## Data for this exercise
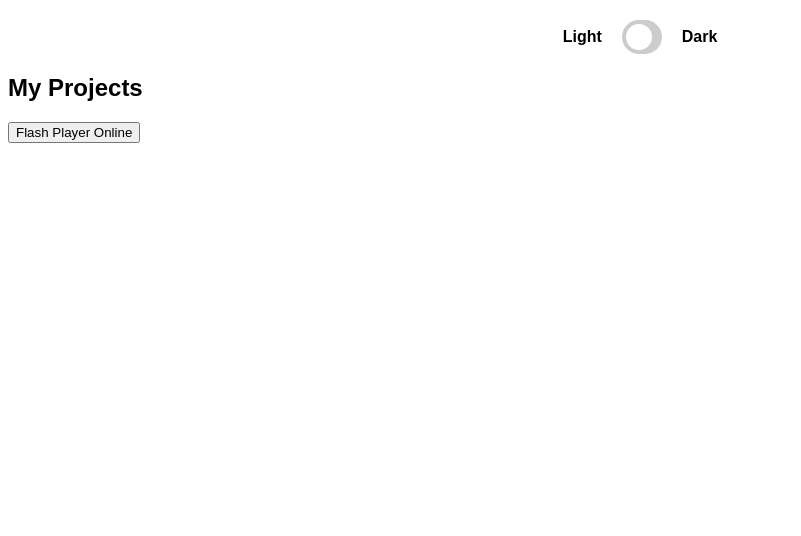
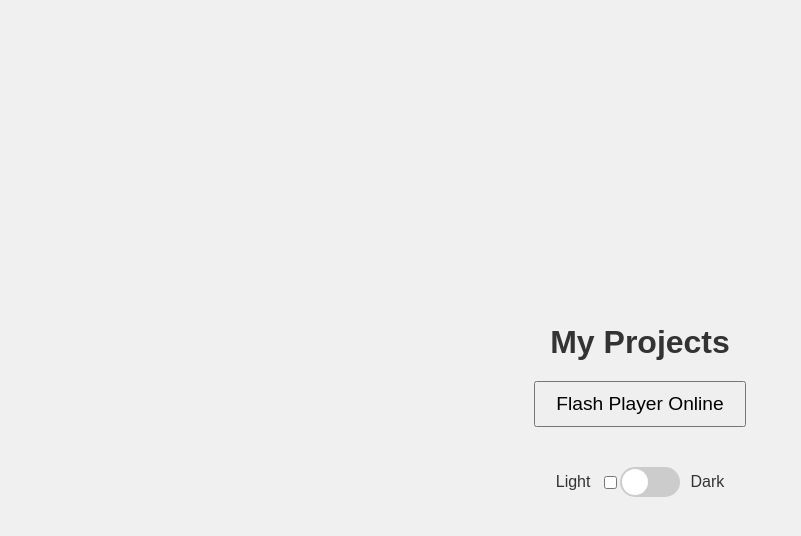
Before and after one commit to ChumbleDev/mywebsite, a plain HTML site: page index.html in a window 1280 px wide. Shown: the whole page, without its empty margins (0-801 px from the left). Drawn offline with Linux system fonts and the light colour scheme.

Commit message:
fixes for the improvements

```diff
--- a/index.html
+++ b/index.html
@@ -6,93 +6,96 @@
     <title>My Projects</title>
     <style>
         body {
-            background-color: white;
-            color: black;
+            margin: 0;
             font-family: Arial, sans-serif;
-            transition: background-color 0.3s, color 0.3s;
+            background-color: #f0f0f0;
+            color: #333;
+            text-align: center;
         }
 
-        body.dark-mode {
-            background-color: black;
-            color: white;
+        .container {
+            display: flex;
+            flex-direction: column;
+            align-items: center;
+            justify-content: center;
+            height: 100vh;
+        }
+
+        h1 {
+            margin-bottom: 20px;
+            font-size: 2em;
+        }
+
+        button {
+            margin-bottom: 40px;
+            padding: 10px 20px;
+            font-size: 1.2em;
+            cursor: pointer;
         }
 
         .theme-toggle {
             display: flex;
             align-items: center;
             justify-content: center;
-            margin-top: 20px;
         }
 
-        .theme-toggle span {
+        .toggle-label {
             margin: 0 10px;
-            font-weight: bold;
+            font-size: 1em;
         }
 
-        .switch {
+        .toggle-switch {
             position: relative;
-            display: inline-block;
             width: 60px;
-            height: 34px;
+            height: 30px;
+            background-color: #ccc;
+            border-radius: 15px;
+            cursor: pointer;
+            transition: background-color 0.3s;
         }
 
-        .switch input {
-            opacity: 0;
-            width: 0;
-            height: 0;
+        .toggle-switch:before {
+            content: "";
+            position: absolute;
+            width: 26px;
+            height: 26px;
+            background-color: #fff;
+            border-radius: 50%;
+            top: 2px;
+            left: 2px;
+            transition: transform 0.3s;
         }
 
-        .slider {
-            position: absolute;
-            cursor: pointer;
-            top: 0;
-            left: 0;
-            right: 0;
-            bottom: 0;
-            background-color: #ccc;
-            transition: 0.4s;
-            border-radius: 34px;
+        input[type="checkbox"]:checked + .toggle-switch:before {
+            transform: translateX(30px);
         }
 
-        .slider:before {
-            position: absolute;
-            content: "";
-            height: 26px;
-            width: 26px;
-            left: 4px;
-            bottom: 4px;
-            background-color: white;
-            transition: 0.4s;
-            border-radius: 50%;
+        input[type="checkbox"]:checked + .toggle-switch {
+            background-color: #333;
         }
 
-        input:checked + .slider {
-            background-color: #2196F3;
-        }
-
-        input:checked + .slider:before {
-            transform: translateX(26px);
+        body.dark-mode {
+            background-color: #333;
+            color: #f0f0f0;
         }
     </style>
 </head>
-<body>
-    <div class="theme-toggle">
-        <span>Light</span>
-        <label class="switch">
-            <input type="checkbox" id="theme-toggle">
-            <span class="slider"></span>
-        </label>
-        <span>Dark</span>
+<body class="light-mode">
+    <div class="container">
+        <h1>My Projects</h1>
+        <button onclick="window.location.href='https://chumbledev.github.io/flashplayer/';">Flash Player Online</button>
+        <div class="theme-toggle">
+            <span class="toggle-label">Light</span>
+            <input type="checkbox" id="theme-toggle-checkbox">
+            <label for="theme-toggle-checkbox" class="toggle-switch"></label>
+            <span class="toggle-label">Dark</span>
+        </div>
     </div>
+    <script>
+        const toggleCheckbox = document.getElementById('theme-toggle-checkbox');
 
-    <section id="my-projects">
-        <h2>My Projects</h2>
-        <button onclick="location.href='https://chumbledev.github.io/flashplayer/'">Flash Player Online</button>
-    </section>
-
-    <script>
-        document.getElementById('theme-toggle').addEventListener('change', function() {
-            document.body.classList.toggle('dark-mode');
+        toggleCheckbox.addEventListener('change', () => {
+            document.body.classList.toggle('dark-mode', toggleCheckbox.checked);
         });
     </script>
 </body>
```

...

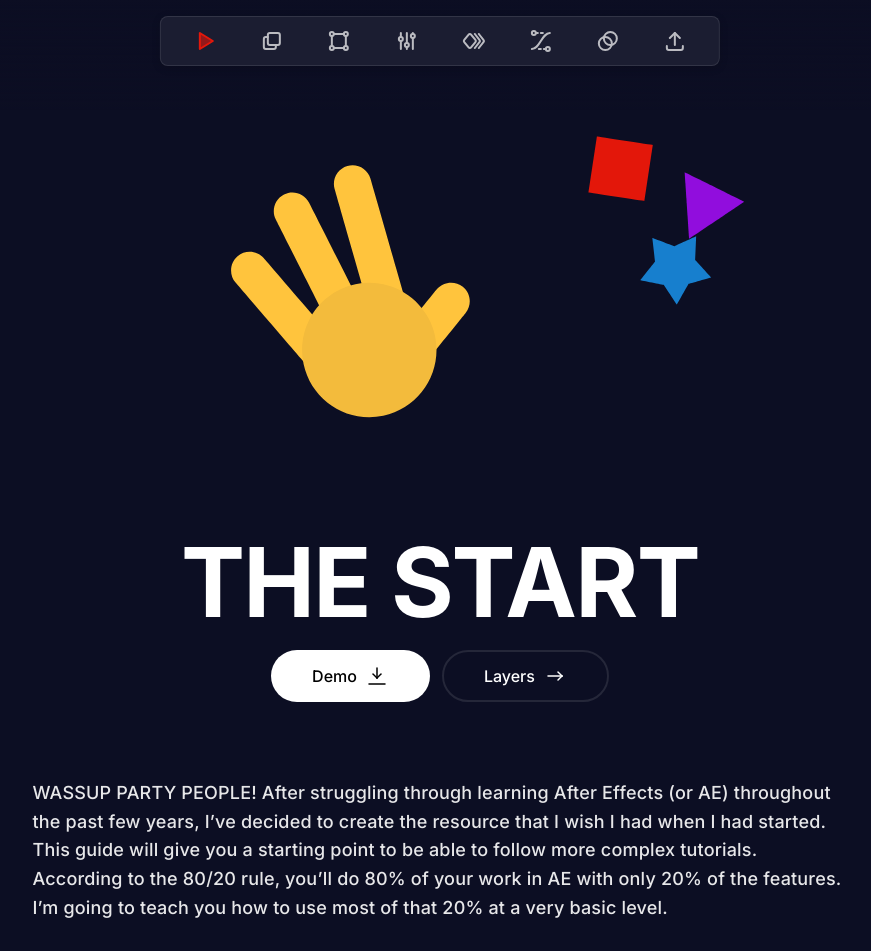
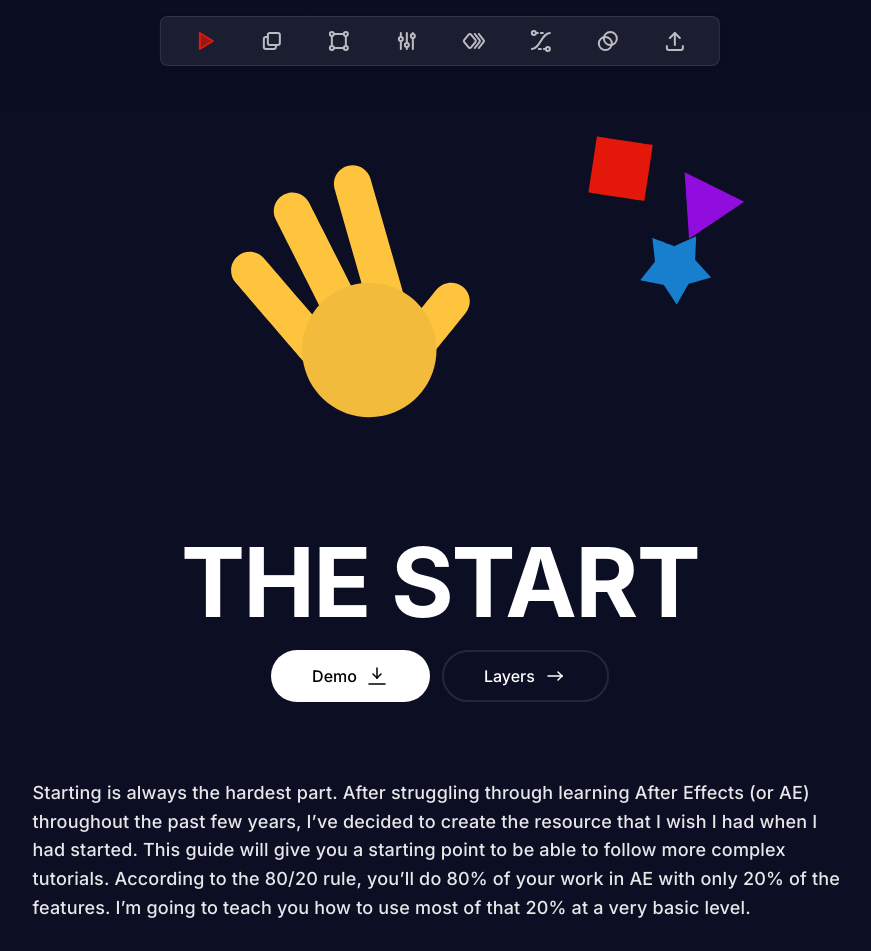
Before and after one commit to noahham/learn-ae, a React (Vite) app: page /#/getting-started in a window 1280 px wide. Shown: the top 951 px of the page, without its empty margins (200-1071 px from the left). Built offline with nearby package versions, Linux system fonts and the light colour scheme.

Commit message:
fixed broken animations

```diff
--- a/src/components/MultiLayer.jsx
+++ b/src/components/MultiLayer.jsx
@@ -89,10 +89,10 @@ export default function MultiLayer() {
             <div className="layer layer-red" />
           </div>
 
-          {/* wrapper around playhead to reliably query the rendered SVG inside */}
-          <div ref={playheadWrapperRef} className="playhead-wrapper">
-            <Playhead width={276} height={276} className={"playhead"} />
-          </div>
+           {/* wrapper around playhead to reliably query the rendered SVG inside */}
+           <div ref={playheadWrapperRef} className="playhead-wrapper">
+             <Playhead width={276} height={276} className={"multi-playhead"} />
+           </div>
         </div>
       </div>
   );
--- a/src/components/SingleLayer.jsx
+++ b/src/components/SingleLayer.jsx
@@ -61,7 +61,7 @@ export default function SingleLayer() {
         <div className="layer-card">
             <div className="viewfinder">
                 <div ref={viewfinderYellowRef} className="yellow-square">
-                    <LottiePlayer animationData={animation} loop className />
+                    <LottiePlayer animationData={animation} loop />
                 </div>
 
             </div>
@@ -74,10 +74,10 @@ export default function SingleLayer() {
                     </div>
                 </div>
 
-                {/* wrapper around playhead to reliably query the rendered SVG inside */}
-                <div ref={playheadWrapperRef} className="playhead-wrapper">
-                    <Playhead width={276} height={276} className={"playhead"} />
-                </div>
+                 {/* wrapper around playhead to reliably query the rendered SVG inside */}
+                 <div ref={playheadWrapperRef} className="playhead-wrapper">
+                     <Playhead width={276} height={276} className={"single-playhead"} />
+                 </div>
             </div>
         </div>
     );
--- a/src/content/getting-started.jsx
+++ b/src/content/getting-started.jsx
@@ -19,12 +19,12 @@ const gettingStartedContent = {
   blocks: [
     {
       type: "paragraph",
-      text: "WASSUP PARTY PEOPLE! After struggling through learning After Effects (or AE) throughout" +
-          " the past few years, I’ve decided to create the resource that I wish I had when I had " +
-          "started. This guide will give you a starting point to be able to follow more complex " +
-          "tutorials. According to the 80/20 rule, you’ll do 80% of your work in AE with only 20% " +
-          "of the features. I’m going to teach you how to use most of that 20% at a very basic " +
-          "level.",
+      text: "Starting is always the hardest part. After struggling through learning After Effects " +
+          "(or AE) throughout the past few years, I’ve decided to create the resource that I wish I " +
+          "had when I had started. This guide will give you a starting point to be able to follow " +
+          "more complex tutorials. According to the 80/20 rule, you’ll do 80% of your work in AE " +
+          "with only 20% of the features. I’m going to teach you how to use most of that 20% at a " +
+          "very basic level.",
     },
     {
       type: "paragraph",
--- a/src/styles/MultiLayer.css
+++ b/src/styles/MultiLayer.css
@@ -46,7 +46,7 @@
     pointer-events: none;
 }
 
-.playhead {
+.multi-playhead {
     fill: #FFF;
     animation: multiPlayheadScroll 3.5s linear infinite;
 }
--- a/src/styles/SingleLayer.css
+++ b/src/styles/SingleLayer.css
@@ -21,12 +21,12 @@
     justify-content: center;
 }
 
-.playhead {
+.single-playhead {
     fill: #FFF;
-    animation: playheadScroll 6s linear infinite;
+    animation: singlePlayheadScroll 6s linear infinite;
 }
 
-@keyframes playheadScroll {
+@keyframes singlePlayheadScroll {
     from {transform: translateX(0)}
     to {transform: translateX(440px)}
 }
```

## Your assignment
Go through the records above. Copy each line in which the string "MultiLayer" appears.

## Answer to the exercise
--- a/src/components/MultiLayer.jsx
+++ b/src/components/MultiLayer.jsx
@@ -89,10 +89,10 @@ export default function MultiLayer() {
--- a/src/styles/MultiLayer.css
+++ b/src/styles/MultiLayer.css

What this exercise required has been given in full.